Trying to eat less can be beneficial to stave off middle-age weight gain in women, according to a new study.
Researchers have found that those women who did not practice more restraint on their eating, over the time, had more than twice the risk of substantial weight gain.
"Some suggest that restrained eating is not a good practice," said Brigham Young University professor Larry Tucker, the study's lead author.
In the study involving 192 middle-aged women, the researchers have found that women who did not become more restrained with eating were 138 percent more likely to put on 6.6 pounds or more.
Columbia University researcher Lance Davidson, who was not involved with the analysis, said the findings highlight an important principle of weight management.
"Because the body's energy requirements progressively decline with age, energy intake must mirror that decrease or weight gain occurs," he said.

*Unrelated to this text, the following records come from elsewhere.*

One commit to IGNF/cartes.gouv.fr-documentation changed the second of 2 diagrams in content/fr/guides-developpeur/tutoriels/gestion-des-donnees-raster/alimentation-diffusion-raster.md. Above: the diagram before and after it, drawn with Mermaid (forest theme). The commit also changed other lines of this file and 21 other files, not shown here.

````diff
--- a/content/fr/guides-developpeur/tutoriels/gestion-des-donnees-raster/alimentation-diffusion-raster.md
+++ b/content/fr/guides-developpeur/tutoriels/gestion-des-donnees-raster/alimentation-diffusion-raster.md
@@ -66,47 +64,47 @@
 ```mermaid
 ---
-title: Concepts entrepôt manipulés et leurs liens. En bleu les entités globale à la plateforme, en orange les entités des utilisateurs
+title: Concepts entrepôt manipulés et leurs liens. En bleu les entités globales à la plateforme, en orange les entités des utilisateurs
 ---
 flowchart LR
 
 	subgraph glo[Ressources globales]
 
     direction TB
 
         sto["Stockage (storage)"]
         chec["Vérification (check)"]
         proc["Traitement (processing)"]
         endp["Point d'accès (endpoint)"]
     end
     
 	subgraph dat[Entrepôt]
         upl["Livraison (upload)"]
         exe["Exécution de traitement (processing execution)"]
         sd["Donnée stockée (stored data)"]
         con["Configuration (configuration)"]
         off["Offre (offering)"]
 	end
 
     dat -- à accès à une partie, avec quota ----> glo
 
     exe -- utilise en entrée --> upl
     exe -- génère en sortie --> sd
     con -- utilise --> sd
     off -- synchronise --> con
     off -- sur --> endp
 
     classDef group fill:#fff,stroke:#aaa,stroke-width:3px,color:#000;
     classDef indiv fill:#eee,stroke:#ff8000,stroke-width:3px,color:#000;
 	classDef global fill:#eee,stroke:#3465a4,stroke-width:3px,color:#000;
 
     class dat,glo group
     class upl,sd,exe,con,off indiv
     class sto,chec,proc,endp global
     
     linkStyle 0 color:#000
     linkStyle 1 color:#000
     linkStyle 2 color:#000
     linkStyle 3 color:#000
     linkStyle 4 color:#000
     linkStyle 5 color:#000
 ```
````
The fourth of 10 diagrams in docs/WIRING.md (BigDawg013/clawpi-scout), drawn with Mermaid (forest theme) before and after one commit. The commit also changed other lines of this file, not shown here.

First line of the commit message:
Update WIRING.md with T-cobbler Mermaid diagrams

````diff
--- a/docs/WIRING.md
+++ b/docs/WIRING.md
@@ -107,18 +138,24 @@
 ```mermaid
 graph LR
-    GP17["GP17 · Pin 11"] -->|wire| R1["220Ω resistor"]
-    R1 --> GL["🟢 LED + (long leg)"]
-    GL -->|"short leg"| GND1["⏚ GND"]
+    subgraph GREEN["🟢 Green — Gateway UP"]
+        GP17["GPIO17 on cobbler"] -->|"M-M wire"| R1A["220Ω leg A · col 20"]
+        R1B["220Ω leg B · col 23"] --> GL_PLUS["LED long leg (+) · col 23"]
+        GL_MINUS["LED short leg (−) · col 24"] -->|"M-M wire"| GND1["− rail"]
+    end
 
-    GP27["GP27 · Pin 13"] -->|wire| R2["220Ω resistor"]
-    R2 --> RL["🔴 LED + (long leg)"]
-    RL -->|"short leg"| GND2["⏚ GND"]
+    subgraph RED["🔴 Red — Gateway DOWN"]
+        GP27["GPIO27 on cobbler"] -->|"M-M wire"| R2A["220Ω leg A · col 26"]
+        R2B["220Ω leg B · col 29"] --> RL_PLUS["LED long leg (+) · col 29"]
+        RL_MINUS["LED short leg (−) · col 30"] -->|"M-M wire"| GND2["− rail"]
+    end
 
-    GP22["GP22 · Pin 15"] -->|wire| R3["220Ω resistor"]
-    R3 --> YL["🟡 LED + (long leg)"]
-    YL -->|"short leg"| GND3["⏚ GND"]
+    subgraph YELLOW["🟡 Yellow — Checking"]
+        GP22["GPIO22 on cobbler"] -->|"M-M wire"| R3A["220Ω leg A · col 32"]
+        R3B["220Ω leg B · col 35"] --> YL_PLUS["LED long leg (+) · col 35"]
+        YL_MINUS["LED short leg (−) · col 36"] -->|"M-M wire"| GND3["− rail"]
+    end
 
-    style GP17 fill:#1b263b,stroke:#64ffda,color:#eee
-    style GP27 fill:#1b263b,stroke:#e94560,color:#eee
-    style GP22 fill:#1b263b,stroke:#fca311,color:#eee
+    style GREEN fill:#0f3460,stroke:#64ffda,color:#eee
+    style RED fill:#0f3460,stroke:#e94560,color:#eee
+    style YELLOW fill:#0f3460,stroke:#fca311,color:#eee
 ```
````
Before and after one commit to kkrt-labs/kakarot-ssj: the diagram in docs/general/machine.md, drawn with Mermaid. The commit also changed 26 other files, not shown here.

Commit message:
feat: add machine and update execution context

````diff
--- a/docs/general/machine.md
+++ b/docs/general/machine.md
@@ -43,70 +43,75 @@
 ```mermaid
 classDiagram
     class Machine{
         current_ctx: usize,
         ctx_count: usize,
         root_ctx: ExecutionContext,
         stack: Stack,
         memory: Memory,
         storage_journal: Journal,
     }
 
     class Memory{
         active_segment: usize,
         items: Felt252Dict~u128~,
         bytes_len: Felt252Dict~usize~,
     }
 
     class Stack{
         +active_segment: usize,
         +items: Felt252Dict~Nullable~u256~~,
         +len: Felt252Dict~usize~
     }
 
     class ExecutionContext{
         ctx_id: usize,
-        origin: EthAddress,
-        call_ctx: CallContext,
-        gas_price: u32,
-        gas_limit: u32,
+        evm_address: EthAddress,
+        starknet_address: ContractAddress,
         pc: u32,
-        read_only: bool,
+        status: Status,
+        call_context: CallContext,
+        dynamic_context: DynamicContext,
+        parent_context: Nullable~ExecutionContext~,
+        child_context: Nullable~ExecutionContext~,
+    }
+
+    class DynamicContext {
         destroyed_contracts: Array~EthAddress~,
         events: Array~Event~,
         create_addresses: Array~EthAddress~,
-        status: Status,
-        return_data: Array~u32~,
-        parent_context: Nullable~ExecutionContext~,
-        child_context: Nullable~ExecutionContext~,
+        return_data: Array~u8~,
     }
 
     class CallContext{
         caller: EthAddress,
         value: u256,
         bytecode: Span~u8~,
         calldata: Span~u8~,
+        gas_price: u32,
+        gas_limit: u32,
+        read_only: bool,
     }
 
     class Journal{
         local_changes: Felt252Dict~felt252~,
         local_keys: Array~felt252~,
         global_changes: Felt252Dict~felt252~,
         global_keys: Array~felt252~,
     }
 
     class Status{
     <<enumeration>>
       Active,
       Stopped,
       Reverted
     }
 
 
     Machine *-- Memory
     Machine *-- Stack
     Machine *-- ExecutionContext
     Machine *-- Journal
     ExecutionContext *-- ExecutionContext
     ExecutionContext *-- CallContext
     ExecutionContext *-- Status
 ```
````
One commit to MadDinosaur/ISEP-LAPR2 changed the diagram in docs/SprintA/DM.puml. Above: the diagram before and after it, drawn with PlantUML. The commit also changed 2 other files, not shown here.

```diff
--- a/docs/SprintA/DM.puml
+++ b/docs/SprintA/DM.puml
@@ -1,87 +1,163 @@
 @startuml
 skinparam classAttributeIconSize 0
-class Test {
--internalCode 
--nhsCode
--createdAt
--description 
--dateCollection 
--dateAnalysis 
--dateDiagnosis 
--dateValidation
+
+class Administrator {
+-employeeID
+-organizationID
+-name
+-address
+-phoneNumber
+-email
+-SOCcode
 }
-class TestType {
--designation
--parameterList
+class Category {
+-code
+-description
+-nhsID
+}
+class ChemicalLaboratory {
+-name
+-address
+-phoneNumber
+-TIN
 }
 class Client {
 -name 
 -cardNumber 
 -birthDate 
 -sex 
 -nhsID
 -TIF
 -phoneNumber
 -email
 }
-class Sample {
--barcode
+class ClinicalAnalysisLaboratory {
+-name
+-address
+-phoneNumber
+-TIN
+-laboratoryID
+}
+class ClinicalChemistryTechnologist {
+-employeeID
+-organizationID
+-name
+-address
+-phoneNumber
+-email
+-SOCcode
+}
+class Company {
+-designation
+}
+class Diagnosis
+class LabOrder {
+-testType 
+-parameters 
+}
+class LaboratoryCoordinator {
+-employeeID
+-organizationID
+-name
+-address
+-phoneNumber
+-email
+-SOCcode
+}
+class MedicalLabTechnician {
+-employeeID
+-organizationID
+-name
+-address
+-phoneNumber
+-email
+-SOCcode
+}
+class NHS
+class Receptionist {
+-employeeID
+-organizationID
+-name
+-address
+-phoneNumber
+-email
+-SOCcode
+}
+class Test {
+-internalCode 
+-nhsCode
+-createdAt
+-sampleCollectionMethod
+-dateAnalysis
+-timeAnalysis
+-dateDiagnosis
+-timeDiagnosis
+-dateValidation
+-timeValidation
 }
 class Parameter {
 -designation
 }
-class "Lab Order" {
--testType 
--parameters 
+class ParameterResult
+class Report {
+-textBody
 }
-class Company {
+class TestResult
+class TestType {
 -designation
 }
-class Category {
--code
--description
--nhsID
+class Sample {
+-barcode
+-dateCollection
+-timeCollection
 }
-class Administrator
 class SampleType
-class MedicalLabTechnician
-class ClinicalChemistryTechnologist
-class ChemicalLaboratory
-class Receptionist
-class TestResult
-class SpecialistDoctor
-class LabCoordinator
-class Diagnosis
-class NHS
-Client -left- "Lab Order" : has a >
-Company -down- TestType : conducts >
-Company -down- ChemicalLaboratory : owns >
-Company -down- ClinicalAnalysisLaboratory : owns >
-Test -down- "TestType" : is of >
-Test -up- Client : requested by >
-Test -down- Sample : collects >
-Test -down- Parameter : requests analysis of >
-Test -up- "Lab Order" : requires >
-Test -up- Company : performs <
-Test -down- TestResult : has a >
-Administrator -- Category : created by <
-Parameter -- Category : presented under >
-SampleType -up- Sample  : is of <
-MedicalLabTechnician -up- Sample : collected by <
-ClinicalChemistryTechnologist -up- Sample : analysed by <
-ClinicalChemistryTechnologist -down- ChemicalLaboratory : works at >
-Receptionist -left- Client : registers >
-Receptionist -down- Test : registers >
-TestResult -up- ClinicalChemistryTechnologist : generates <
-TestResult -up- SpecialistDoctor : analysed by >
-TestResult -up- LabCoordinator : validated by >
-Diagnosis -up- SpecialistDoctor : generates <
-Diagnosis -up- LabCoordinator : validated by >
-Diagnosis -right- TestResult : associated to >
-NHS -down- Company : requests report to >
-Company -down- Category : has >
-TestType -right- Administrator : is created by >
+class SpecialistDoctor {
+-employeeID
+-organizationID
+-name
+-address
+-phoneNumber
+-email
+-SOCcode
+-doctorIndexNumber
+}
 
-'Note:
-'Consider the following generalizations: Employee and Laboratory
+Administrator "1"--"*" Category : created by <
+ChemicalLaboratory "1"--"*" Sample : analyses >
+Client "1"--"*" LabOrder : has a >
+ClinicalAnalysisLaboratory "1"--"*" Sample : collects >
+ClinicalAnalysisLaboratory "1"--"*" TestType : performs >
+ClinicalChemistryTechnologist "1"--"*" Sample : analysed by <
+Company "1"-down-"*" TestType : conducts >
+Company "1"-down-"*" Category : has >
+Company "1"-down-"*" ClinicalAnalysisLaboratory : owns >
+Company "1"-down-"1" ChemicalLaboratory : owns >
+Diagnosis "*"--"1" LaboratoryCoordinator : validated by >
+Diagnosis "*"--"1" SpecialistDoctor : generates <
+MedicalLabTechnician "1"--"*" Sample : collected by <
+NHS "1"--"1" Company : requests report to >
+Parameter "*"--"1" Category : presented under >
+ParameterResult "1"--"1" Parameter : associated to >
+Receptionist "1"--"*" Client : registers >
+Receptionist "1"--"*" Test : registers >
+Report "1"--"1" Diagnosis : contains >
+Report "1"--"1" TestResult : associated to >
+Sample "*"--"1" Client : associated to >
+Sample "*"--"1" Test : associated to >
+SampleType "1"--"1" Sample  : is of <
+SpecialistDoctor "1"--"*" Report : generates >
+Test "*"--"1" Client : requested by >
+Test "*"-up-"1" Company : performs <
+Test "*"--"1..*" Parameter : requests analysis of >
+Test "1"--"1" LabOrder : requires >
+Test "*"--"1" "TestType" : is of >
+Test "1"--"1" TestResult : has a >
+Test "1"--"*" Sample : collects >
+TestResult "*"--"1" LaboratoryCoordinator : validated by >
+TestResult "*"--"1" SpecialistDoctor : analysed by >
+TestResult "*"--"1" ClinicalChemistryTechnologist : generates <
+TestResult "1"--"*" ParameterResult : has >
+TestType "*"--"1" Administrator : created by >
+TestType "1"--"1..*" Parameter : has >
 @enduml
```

"Dr. Tucker's observation that women who practice eating restraint avoid the significant weight gain commonly observed in middle age is an important health message," he added.
"Weight gain and obesity bring a greater risk of diabetes and a number of other chronic diseases. Eating properly is a skill that needs to be practiced," said Tucker.
The study appears in American Journal of Health Promotion.